Detected change data
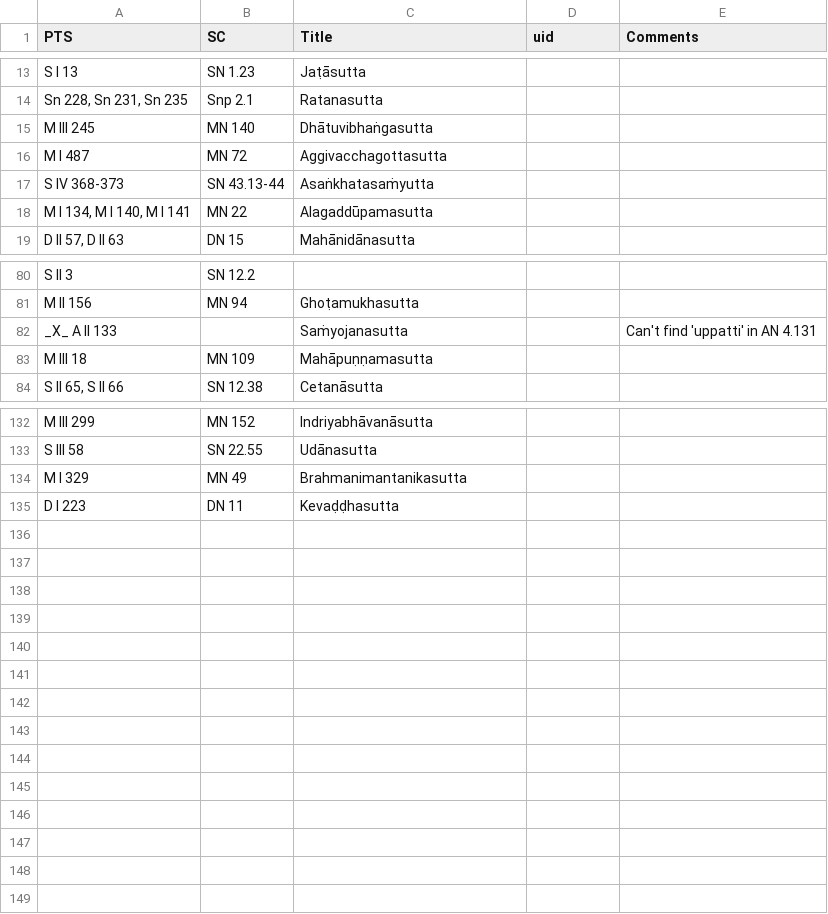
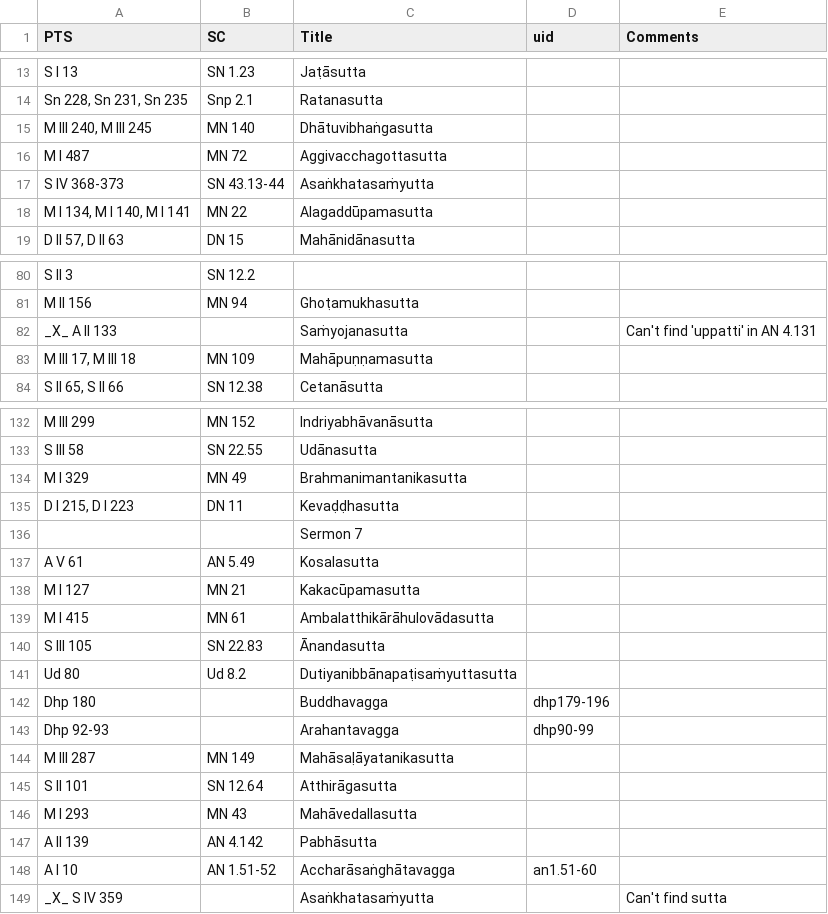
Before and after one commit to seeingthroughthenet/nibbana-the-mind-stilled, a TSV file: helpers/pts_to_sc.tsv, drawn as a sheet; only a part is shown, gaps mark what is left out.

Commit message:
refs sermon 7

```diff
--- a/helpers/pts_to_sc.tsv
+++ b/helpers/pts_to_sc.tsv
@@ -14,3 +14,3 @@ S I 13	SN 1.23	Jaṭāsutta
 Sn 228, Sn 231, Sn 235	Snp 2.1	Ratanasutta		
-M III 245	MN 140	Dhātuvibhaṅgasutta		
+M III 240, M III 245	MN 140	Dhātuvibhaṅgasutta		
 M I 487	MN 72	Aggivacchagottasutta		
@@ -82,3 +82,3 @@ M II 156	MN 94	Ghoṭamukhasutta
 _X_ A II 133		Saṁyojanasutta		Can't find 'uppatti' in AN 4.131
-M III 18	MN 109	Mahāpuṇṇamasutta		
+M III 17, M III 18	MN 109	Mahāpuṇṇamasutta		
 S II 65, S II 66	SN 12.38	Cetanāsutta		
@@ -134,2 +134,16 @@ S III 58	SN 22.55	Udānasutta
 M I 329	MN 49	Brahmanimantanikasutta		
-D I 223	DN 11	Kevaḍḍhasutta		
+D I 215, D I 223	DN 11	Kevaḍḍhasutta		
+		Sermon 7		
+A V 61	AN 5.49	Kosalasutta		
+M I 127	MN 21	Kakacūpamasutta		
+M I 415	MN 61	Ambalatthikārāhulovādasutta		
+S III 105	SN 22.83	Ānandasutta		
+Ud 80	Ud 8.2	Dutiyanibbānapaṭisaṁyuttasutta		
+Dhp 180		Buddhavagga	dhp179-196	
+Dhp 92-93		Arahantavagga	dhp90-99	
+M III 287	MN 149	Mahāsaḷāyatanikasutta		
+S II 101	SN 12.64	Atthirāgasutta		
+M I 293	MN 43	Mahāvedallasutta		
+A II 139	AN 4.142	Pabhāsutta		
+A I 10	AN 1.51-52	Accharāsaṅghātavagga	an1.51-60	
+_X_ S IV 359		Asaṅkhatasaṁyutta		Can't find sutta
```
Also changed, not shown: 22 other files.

...

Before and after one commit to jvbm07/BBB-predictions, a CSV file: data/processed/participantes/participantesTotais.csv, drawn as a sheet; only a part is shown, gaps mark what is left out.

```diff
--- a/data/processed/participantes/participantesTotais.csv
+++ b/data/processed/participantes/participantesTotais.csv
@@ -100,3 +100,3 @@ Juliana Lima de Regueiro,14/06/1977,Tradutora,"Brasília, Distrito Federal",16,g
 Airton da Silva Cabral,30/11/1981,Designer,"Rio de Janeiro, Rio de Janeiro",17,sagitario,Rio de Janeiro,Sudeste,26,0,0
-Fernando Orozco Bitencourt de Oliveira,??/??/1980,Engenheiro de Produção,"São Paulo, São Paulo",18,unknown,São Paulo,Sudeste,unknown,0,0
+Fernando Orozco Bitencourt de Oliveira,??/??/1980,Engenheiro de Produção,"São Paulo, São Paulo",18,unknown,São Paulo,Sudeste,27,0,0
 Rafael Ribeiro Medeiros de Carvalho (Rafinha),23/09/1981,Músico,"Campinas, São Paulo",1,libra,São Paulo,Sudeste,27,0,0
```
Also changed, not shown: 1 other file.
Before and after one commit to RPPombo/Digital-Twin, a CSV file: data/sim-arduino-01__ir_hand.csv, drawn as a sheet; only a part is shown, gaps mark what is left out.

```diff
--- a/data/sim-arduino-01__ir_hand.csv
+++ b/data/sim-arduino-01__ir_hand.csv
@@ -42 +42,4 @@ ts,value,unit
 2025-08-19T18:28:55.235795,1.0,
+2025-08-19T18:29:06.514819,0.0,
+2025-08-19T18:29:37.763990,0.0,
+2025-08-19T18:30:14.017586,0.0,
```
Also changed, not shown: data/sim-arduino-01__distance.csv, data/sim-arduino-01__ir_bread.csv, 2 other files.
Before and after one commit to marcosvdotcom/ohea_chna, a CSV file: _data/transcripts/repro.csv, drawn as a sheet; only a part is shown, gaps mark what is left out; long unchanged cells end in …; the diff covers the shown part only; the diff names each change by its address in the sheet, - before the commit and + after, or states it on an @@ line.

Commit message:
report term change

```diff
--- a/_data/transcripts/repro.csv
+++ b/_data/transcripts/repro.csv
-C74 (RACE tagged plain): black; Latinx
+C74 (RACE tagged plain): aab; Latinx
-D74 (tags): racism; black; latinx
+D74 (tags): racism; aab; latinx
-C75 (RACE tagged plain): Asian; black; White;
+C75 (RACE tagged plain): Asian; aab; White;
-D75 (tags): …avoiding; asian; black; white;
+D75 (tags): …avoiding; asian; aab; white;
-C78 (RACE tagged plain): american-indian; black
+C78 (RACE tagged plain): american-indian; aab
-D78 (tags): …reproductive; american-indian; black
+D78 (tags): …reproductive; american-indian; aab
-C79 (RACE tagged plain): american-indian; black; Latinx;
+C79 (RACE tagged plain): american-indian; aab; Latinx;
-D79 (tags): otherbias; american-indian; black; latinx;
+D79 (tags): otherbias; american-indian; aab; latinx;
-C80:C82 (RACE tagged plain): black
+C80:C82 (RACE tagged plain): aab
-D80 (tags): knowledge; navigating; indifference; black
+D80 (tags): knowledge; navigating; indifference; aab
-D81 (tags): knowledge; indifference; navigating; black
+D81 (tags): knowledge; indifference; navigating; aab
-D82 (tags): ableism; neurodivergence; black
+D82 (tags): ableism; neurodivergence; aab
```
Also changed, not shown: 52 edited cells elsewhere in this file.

### Action item:
Throughout the data above, copy all lines where the word "participantes" is found.

### Response area:
Before and after one commit to jvbm07/BBB-predictions, a CSV file: data/processed/participantes/participantesTotais.csv, drawn as a sheet; only a part is shown, gaps mark what is left out.
--- a/data/processed/participantes/participantesTotais.csv
+++ b/data/processed/participantes/participantesTotais.csv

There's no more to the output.